by Jordyn Redwood
I have to confess that dialogue is one of my favorite things to write. It also is the easiest for me. Often times when I start a scene, I’ll just lay out the dialogue first.
My love of dialogue likely stems from my real life job as a pediatric ER nurse. Communication in the ER is very quick and to the point. Cutting at times. There is little room for fluffing up someone’s feathers emotionally when you’re trying to save a life.
At the most recent ACFW conference in Indianapolis, I was fortunate to take James Scott Bell’s class called Quantum Story where he touched on several different areas to take your novel to the next level. Jim is a great teacher and I highly recommend any of his classes or books on writing (of which there are many.)
One area Jim discussed was his eight essentials of dialogue and I’m going to list them here. Remember, these come from a master teacher and storyteller and not little ole me who is still learning a lot about writing.
1. Is essential to the story. Fictional dialogue should never sound like “real life” where lots of mundane facts are often communicated. “Hi.” “How are you?” “I’m fine-how are you?” It should communicate something inherently necessary to the story.
2. It flows from one character to the other.
3. It should have conflict or tension. There is the overall story conflict but then there is also microtension. I first heard this term from Donald Maass and he explains it as the tension between words, sentences and paragraphs that propel the reader to keep turning pages.
4. Just the right tone.
5. Just right for each character. All your story peeps should not sound the same so how can you differentiate between them so the reader can identify them? The best example I ever saw of this type of characterization was Barbara Kingsolver’s The Poisonwood Bible. Each chapter is in a different character’s POV but she never is obvious about it-like putting the character’s name as a chapter heading (which I have seen done.) The characterization/dialogue is so unique in differing POV’s that you don’t need extra help to identify the character.
7. Compressed. Characters shouldn’t talk for paragraphs at length. Give the reader some white space as relief.
8. There should be subtext.
Here is one of my favorite exchanges in Peril, my latest medical thriller. The lead heroine, Morgan Adams, is not sure she’s all that capable of holding onto this life. Her husband, Tyler, worries about her committing suicide and he’s just come home and found a bloodied knife on the counter. This section occurs just after she’s found alive.
“You can’t scare me like that again. You are killing me with this thoughtlessness you have for your life.”
“You found the knife?”
“Yes, I found it! And the blood dripping down the counter.” He grabbed each of her hands and caressed his thumbs over her pulse points of uncut skin.
“It’s not my blood.”
“Then whose is it?”
“And if I ask her?”
“You don’t believe me?”

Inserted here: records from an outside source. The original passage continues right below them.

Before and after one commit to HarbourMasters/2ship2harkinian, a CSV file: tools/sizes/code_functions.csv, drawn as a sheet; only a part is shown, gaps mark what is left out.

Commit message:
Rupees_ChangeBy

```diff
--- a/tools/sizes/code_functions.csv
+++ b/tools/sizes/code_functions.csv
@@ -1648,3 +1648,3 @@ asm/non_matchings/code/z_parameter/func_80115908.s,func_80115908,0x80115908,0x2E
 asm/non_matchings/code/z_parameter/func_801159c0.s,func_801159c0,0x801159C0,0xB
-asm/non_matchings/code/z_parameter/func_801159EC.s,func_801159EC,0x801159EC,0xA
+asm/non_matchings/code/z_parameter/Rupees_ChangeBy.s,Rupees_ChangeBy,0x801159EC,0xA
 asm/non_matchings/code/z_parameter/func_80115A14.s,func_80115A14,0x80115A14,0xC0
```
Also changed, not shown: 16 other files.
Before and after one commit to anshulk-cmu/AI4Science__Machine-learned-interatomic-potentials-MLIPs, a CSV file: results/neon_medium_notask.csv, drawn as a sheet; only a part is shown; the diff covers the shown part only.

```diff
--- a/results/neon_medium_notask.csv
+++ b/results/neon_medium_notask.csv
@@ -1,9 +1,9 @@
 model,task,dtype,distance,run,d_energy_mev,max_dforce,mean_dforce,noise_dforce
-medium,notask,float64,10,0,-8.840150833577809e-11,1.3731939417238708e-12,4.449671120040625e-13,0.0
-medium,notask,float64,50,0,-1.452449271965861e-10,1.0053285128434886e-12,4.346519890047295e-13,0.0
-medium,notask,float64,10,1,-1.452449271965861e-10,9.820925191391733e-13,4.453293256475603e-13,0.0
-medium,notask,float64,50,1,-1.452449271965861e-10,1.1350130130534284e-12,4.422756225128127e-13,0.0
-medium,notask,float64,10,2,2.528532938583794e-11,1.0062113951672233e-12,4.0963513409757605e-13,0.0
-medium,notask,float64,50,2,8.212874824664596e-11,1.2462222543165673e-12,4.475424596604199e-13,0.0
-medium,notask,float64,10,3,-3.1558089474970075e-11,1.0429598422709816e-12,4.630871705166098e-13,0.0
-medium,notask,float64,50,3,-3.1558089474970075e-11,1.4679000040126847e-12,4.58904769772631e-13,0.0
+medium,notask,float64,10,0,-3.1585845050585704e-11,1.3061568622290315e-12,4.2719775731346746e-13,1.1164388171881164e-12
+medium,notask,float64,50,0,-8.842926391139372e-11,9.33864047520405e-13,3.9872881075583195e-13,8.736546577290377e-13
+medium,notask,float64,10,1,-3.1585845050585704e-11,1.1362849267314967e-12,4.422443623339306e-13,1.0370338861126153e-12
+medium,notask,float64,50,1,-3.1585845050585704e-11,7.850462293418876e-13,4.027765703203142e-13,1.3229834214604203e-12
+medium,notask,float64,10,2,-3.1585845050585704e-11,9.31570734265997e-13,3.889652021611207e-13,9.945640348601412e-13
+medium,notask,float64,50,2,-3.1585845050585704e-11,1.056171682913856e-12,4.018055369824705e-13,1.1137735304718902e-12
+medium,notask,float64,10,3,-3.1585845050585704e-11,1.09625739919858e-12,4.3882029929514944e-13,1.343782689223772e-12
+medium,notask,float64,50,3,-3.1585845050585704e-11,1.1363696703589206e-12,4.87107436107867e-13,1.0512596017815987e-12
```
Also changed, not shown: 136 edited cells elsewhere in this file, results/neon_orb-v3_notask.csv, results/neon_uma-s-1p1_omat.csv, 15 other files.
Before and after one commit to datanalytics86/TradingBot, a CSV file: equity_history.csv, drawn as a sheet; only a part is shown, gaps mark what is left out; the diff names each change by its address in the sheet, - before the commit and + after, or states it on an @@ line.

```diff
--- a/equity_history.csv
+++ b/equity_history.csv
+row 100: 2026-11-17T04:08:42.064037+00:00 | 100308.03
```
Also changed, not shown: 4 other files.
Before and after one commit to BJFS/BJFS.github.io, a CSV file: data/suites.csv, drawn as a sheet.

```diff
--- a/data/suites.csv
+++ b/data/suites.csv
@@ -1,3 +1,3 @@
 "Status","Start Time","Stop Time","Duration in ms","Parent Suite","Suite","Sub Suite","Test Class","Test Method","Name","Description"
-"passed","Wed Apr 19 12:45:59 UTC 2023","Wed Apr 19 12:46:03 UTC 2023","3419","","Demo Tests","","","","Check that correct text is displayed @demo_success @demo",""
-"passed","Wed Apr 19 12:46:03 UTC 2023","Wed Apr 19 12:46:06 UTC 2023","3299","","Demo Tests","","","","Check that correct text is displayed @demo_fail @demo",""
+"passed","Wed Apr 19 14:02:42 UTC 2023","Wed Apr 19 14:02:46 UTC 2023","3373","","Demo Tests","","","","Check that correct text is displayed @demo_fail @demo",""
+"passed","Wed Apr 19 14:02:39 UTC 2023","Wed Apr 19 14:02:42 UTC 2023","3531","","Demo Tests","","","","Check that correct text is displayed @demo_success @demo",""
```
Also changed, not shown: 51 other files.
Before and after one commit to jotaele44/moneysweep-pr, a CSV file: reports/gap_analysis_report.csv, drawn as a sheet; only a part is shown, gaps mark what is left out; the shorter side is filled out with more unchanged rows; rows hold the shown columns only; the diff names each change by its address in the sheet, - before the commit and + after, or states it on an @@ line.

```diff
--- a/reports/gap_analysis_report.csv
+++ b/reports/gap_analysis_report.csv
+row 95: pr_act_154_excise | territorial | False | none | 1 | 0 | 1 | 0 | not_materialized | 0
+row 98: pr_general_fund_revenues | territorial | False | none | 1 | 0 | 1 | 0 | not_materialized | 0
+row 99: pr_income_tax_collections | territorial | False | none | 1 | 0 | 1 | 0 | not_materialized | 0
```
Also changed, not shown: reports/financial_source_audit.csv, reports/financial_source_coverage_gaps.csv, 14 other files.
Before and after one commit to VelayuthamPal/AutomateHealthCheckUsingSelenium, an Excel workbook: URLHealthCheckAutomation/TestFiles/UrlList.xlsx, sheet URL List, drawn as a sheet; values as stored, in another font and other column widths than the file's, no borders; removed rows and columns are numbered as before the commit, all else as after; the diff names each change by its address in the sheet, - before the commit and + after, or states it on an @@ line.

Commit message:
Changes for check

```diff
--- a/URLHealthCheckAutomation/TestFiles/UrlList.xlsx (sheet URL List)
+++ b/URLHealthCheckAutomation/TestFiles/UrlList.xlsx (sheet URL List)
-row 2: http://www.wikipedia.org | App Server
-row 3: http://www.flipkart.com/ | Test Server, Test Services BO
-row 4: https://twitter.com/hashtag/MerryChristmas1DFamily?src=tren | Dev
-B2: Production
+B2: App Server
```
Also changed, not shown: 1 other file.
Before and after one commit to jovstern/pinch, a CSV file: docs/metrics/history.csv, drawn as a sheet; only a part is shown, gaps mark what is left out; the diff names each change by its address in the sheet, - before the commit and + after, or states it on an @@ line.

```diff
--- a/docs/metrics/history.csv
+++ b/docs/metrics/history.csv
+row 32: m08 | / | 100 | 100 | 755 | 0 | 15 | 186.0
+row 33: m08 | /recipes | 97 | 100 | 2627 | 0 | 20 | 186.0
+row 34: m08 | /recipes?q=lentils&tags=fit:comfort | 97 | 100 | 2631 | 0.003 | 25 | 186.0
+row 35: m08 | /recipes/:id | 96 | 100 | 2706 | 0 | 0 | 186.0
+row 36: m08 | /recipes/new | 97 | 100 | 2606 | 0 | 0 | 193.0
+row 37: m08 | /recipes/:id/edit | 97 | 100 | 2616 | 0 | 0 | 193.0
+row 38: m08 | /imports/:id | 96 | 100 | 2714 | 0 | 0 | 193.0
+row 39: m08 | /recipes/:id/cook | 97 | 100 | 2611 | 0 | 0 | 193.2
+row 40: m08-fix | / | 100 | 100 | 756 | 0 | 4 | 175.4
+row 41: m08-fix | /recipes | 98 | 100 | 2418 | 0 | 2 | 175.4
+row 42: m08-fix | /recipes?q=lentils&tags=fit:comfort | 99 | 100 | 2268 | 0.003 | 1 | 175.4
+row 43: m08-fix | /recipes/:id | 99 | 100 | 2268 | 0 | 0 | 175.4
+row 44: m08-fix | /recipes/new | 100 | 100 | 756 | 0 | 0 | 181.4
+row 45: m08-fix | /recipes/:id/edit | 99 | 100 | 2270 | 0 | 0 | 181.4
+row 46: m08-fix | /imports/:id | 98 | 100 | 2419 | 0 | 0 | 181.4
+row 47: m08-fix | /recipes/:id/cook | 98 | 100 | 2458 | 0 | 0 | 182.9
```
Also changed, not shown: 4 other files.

He combed his fingers through his hair. “Morgan, it’s as if you’re holding on to the cliff with one hand and lifting your fingers up one at a time.”
She brushed past him and headed into the master bedroom. “I wouldn’t have done anything today.”
And just like that, all the tightness in his chest returned.
What do you think? What are some techniques you incorporate to write powerful dialogue?
Jordyn Redwood is a pediatric ER nurse by day, suspense novelist by night. She hosts Redwood’s Medical Edge, a blog devoted to helping contemporary and historical authors write medically accurate fiction. Her first two novels, Proof and Poison, garnered starred reviews from Library Journal. Proof was shortlisted for the 2012 ForeWord Review’s BOTY Award, 2013 INSPY Award and the 2013 Carol Award. You can connect with Jordyn via her website at www.jordynredwood.com.